On 7 February 2017, the Russian President signed into law a bill introducing amendments to the Russian Code on Administrative Offences that increases the amount of the fines imposed for violating Russian data protection laws and differentiates the relevant offences’ types. The greatest increase raises maximum fines for certain violations from RUB 10,000 to 75,000 (approx. USD 170 to 1,260).The law will come into force on 1 July 2017.
On 1 February 2017, the German federal cabinet adopted a draft data protection bill. The planned implementation statute aims to supplement and further define the EU General Data Protection Regulation, which will come into force in 2018. The Chronicle of Data Protection’s summary of the most relevant aspects of the draft bill can be found here. We turn now to a preliminary assessment and explanation of proposed bill, provided by German Data Protection and Freedom of Information Officer Dr. Stefan Brink, European Parliament member Jan Albrecht, and Hogan Lovells partner Tim Wybitul.
Recent changes to Japan’s Act on the Protection of Personal Information and the establishment of a new Personal Information Protection Commission have raised questions about how the world’s third-largest economy plans to implement new domestic requirements and engage internationally on cross-border data transfers, APEC, new technologies, and more. Hogan Lovells recently hosted some of Japan’s senior data privacy regulators and advisors for a special briefing in our Washington, D.C. offices.
The EU’s General Data Protection Regulation, which comes into force in May 2018, is generally designed to align data protection requirements across the EU. However, its opening clauses offer countries some freedom in their implementation of the Regulation and, thus, room to differ.
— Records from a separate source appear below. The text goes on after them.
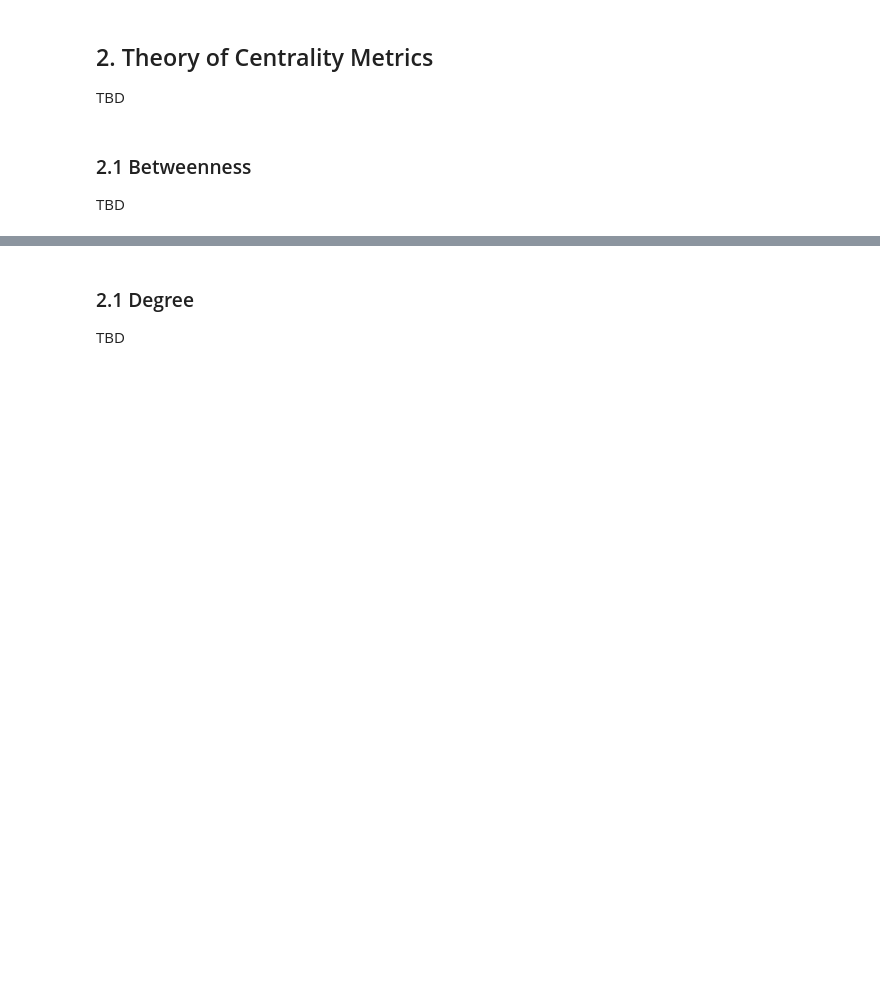
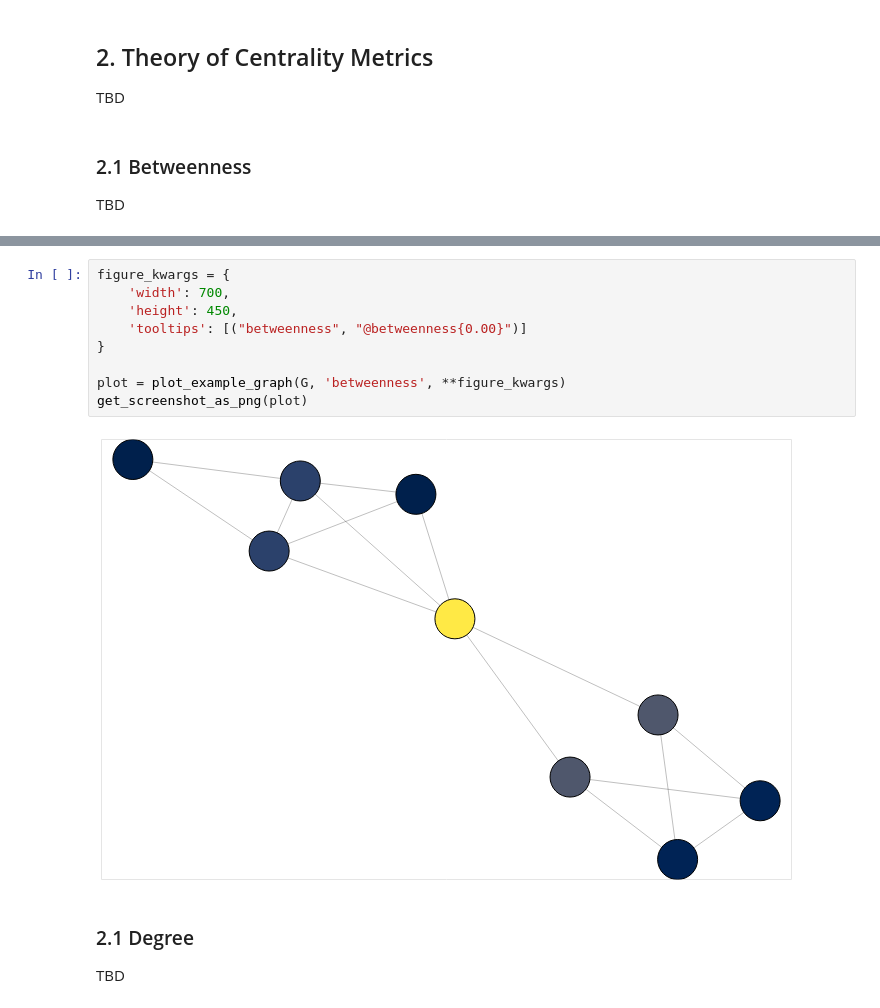
Before and after one commit to epfl-ada/ada-2023-project-adaroundtheworld2023, a Jupyter notebook: project_milestone_3.ipynb, the cells around one changed output, grey strips where cells are left out. Drawn from its saved outputs; the diff is of its cells as text; blank space fills up the shorter version.

```diff
--- a/project_milestone_3.ipynb
+++ b/project_milestone_3.ipynb
@@ -82,3 +331,14 @@ TBD
+# %%
+figure_kwargs = {
+    'width': 700,
+    'height': 450,
+    'tooltips': [("betweenness", "@betweenness{0.00}")]
+}
+
+plot = plot_example_graph(G, 'betweenness', **figure_kwargs)
+get_screenshot_as_png(plot)
+# %% [output]
+[figure, added]
 # %% [markdown]
 ### 2.1 Degree <a class="anchor" id="degree"></a>
 
```
Also changed, not shown: parts of 33 cells of this notebook.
In August 2016, the German Ministry of the Interior released its first GDPR implementation proposal to widespread criticism from both experts and data protection authorities. Recently, the BMI published a revised proposal, a new Federal Data Protection Act. The draft provides further details regarding the scope and implementation of existing GDPR provisions and also contains additional data protection requirements beyond those provided for in the Regulation. We explore notable specifications to and deviations from the GDPR.
Last Wednesday, President Trump signed an immigration-related Executive Order titled “Enhancing Public Safety in the Interior of the United States” that, among other things, removed the ability of federal agencies to extend protections under the Privacy Act to anyone other than U.S. citizens or legal permanent residents. Some initial observers have suggested that this means that the U.S. government is pulling back from its commitments to provide privacy protections to EU citizens, thus putting in peril the EU-U.S. Privacy Shield Framework. Upon closer examination, however, the Executive Order does not impact any of the U.S. commitments under the Privacy Shield, nor does it revoke protections for EU citizens under the Privacy Act provided pursuant to the Judicial Redress Act.
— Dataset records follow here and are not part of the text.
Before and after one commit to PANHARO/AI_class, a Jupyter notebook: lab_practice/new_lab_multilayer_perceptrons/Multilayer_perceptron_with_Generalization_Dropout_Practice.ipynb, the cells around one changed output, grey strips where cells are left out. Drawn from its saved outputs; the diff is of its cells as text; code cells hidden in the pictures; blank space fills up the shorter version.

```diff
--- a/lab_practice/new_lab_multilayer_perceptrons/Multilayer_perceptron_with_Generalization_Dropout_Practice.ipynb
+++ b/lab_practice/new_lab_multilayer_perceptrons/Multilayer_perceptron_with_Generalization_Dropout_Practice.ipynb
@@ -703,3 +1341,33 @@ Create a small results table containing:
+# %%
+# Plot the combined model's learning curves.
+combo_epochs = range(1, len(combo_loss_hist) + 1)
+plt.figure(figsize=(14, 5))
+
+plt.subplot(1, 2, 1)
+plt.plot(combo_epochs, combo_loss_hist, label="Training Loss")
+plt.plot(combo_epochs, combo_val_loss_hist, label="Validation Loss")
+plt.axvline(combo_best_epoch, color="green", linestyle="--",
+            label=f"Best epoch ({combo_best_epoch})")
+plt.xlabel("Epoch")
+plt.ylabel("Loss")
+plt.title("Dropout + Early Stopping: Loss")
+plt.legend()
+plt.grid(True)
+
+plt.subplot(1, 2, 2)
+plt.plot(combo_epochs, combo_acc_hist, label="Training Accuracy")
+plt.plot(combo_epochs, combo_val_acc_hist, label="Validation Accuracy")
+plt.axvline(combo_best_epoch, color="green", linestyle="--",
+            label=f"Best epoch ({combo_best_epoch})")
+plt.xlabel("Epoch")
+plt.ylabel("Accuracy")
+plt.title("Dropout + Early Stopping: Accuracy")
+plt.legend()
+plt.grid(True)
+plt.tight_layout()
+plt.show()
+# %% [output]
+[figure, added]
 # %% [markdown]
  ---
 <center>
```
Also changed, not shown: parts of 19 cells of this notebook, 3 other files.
On January 10, 2017, the European Commission released a Communication, a fact sheet, a working document and a public consultation relating to Europe’s “data economy”. The fact sheet states that “data is a new type of economic asset”, which is essential for innovation and growth. The Commission’s objective is to remove “unjustified restrictions” and “legal uncertainties” in order to facilitate data sharing and innovation.
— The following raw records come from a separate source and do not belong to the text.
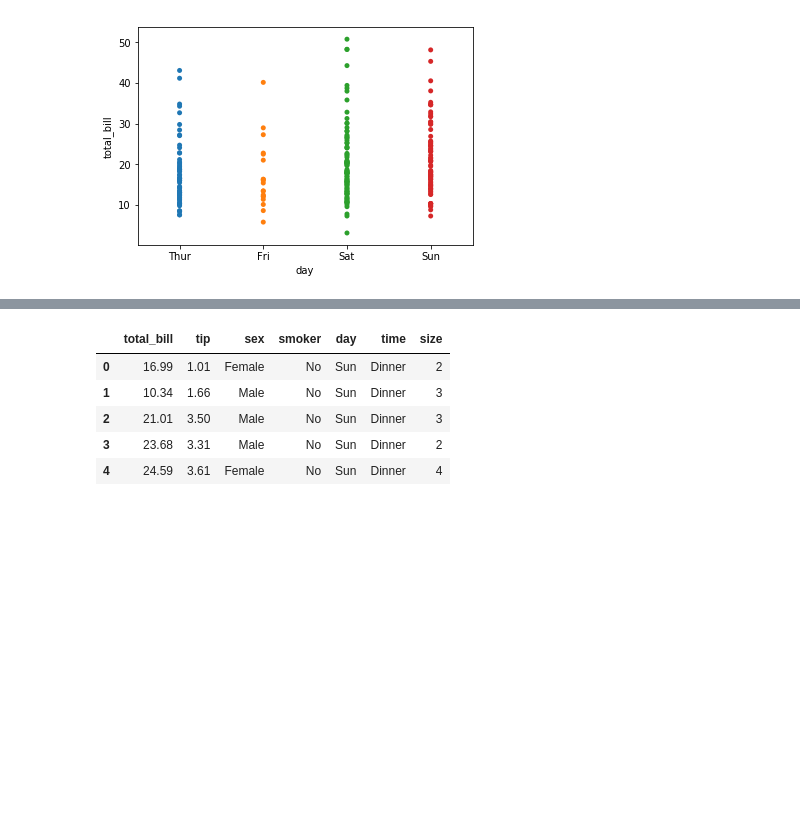
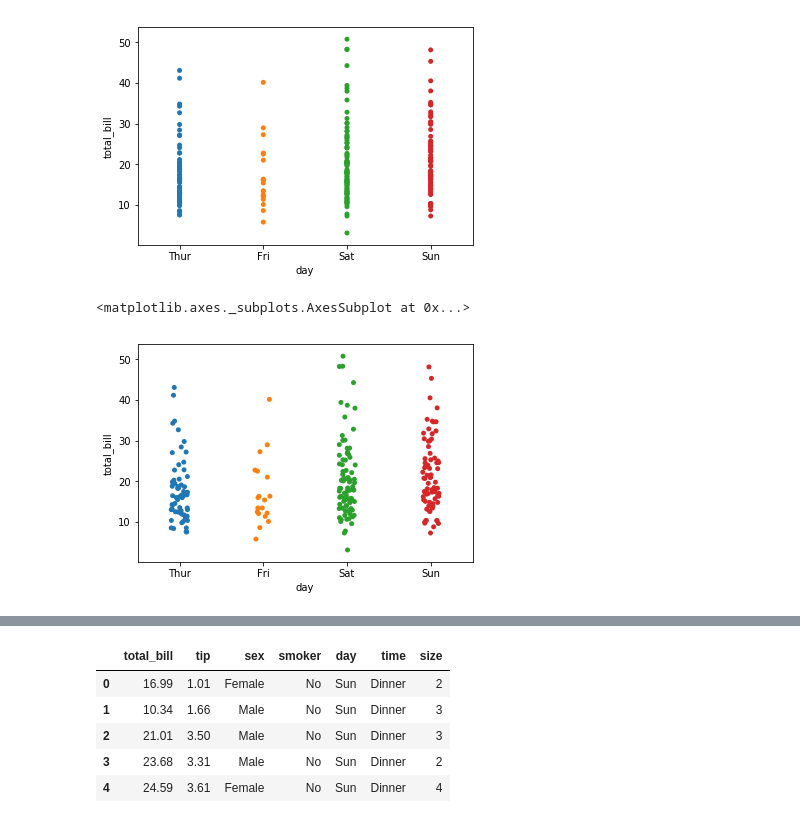
Before and after one commit to appke/Los-House-Prices, a Jupyter notebook: 05.Seaborn数据分析.ipynb, the cells around one changed output, grey strips where cells are left out. Saved outputs shown, nothing was run; the diff lists cells and outputs as text; code cells hidden in the pictures; blank space fills up the shorter version.

```diff
--- a/05.Seaborn数据分析.ipynb
+++ b/05.Seaborn数据分析.ipynb
@@ -24,3 +25,9 @@ sns.stripplot(data=tips, x='day', y='total_bill', jitter=False)
 # %% [output]
 <matplotlib.axes._subplots.AxesSubplot at 0x...>
 [figure]
+# %%
+#jitter 抖动
+sns.stripplot(x='day', y='total_bill', data=tips)
+# %% [output]
+<matplotlib.axes._subplots.AxesSubplot at 0x...>
+[figure, added]
```
Also changed, not shown: parts of 36 cells of this notebook.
After all of the 2016 drama, the start of a brand new year is a welcome development in itself – a clean sheet for a script yet to be written. However, 2017 will not be without challenges and the same applies to the world of privacy and data protection. Many of the big issues that arose during 2016 will need to be addressed in 2017. In addition, new questions will no doubt emerge. Here is an overview of the privacy challenges that lie ahead and what can be done about them.